Rob, that's amazing. The Chrome plugin will be just liberating because you don't want people, maybe VA team in the Philippines, for example, is doing the work for you, right? And then they would be using, let's say Canva with your own brand guidelines and that would connect automatically. From a control point of view, somebody has created some content, they've got it checked by BrandGuard and it fails. What's the remedy?
It's a good question. It really depends on the workflow that the customer wants to adopt. So we have some technology that, if you're technical, I'll explain. We've tied an LLM to an image diffusion network so that they understand each other. So if you upload an image...
Jim James (09:41.499)
An LLM is just explain that so we can follow up.
Yeah, a large language model like chat GPT or they're actually a bunch more on the market. You can use hugging face technology, you can use cohere. You can use bard, but use one of these tools. And so we tie those together. And so when something fails, let's say you upload an ad, and we'll say it fails because x, y, z, and we'll give an explanation, right. You know, and it can be a simple like, like we face some really challenging things. Sometimes we have a brand that one of the brand guidelines is
No child can be shown using technology in an image without an adult present. So if you uploaded something, we can say, this fails because it doesn't meet this brand guideline. It shows a child using technology alone, and that's forbidden for this brand. So we can do things like that.
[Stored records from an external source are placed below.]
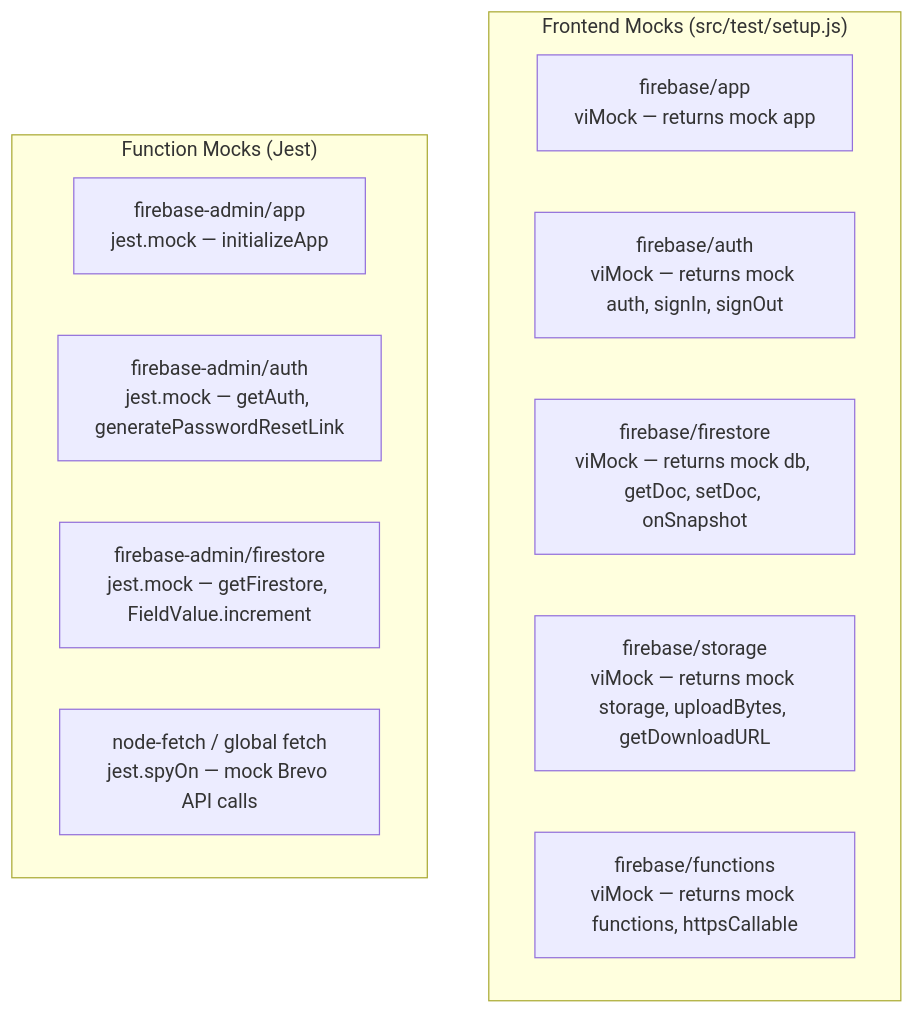
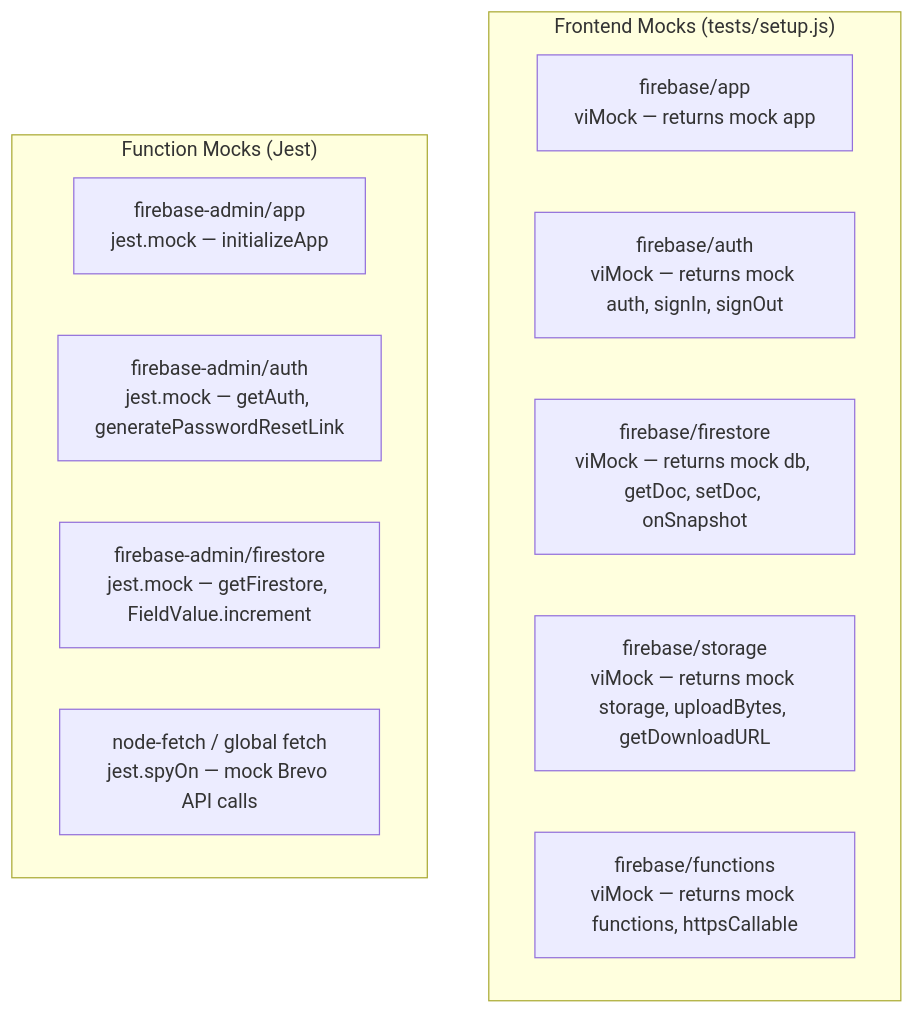
One commit to Oweeboi011/mms-open-climbs changed the third of 4 diagrams in docs/TESTING.md. Above: the diagram before and after it, drawn with Mermaid. The commit also changed other lines of this file and 33 other files, not shown here.

````diff
--- a/docs/TESTING.md
+++ b/docs/TESTING.md
@@ -298,17 +298,17 @@
 ```mermaid
 graph TD
-    subgraph Frontend["Frontend Mocks (src/test/setup.js)"]
+    subgraph Frontend["Frontend Mocks (tests/setup.js)"]
         M1["firebase/app\nviMock — returns mock app"]
         M2["firebase/auth\nviMock — returns mock auth, signIn, signOut"]
         M3["firebase/firestore\nviMock — returns mock db, getDoc, setDoc, onSnapshot"]
         M4["firebase/storage\nviMock — returns mock storage, uploadBytes, getDownloadURL"]
         M5["firebase/functions\nviMock — returns mock functions, httpsCallable"]
     end
 
     subgraph Functions["Function Mocks (Jest)"]
         FM1["firebase-admin/app\njest.mock — initializeApp"]
         FM2["firebase-admin/auth\njest.mock — getAuth, generatePasswordResetLink"]
         FM3["firebase-admin/firestore\njest.mock — getFirestore, FieldValue.increment"]
         FM4["node-fetch / global fetch\njest.spyOn — mock Brevo API calls"]
     end
 ```
````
But we don't make a direct recommendation how to fix it yet, because it's a little bit of a harder technical problem. So, but we can tell you why it fails, and then we rely on the human to fix it.
Jim James (10:41.637)
Okay, so the remedy is as well that there's a notification of some kind and people then would be able to not allow that to go out and there'll be a workflow within someone's HubSpot or Slack or whatever other tools they're using for managing that. That's brilliant. Absolutely brilliant. I can really see that now. I will ask the million dollar question or is it a million dollar question? Is it affordable, Rob, for the average SME entrepreneur
Own a business.
Yeah, we thought when I started this company, I would have thought, I thought, oh, this will be some of the top 5000 brands in the world we'll care about. And we'll charge them a million dollars a year and everything else. And we don't we don't have any of the, you know, like Fortune 50 yet, but I we're talking to some of them. And I think those will be like really big deals where you have multiple tiers of brands and it's really complicated, you know. But but for now, I mean, we have a 40 person startup that uses the product. And so it starts at about five hundred dollars a month for people that, you know,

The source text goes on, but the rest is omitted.